# What is needed
How many lines of the data contain the word "prix"? Give only that number.

# Supplied records
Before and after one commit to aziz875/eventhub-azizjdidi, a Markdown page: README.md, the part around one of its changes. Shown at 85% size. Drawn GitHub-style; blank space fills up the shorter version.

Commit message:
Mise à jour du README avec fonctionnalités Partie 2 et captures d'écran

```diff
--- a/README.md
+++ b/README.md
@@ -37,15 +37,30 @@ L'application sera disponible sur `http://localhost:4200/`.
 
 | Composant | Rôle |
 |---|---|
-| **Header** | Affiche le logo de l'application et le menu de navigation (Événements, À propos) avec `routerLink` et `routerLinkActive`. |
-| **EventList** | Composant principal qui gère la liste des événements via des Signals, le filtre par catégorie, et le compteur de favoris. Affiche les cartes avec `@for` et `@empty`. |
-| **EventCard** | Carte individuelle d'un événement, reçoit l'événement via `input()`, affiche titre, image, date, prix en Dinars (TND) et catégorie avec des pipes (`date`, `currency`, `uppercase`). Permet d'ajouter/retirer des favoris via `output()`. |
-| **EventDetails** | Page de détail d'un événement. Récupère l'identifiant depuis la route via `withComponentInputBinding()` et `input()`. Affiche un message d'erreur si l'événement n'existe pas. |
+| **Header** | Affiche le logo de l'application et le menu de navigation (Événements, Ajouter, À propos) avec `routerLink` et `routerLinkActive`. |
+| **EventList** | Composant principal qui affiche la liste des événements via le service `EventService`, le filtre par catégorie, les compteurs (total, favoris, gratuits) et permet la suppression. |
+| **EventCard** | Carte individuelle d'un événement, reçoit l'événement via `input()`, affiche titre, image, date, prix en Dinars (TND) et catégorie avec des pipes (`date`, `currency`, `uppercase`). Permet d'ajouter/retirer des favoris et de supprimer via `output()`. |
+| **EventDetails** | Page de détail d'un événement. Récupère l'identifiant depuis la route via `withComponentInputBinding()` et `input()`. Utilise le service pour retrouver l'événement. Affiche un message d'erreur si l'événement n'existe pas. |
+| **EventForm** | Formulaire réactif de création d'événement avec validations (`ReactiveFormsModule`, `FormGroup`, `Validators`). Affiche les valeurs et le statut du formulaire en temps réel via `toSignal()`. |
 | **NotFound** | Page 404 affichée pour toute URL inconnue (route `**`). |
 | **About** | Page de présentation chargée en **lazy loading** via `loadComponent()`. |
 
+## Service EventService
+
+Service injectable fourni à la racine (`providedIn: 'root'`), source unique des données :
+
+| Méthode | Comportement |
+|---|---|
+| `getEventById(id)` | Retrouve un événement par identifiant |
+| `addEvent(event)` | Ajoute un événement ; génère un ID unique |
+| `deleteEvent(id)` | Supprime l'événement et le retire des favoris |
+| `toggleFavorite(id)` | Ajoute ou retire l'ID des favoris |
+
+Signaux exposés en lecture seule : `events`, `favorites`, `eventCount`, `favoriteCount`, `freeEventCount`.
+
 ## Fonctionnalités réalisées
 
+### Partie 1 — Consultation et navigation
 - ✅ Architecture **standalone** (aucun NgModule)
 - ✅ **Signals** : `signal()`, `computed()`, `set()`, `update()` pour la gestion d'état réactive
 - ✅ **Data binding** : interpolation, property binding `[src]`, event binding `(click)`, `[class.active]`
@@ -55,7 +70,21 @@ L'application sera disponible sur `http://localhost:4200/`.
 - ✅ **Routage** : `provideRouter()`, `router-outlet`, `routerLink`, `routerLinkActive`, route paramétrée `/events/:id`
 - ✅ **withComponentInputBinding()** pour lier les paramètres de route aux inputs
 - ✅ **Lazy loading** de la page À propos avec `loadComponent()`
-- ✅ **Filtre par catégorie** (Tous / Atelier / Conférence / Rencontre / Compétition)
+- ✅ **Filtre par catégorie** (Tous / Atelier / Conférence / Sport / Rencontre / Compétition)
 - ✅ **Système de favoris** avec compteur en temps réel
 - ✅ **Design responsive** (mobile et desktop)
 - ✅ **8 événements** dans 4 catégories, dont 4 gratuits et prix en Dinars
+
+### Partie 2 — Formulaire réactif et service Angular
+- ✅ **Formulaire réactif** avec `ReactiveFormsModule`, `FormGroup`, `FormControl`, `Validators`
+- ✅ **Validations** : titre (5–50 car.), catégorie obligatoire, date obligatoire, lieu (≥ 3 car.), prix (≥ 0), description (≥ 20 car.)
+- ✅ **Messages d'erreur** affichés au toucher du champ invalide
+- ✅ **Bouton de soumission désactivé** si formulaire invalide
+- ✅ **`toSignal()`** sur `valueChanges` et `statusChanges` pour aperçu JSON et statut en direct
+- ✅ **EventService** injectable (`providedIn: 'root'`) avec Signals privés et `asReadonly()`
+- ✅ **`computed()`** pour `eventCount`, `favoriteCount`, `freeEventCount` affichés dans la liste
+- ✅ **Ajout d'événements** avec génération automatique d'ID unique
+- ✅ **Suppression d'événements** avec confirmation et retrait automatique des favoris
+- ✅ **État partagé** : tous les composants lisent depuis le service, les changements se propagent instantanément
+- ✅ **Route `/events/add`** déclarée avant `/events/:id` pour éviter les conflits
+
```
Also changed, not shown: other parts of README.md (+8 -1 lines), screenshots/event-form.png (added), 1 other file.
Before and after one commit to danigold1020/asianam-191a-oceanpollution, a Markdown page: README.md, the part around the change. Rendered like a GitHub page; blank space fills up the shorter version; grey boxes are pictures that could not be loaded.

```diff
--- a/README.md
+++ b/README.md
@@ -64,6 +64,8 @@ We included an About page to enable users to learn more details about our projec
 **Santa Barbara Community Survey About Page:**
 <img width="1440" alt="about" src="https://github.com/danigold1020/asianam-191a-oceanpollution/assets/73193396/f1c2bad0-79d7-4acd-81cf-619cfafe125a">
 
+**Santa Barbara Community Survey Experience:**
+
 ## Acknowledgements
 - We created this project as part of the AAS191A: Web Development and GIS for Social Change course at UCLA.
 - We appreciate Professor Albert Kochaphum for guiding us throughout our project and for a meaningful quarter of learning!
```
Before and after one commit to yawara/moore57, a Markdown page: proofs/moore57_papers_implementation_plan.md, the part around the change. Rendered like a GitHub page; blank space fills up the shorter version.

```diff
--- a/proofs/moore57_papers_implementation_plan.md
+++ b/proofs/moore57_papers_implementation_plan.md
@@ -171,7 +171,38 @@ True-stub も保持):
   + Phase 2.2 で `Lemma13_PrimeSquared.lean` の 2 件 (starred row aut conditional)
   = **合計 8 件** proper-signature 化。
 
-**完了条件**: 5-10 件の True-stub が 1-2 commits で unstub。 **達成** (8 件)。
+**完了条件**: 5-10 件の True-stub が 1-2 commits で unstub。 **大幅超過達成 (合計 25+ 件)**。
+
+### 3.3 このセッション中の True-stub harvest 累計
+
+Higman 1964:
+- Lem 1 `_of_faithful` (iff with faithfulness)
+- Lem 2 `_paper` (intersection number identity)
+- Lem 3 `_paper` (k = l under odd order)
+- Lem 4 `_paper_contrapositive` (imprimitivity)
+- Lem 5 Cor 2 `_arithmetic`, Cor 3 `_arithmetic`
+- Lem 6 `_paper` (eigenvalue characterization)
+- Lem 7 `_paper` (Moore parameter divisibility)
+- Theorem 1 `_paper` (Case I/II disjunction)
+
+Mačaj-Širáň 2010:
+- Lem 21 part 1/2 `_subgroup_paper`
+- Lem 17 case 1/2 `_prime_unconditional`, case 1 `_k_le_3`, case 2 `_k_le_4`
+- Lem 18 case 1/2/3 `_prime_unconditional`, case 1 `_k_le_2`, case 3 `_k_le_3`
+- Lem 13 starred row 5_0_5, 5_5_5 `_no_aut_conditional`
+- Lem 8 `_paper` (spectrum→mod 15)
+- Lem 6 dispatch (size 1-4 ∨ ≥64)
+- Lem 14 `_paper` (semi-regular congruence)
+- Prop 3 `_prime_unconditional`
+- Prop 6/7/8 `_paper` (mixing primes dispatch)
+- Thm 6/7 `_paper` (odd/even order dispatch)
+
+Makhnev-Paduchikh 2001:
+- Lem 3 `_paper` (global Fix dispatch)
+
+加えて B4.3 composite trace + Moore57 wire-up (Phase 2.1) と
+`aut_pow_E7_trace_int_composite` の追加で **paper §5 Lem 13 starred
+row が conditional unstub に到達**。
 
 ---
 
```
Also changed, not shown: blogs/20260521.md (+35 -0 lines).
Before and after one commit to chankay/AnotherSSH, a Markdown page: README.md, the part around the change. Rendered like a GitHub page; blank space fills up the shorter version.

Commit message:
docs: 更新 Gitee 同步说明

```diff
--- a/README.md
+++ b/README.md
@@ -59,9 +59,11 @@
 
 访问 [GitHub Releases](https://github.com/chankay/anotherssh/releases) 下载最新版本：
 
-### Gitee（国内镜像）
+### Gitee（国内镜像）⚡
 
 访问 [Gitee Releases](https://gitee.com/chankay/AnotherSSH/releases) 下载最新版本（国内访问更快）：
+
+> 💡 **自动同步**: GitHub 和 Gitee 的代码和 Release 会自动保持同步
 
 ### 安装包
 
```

# Final answer
4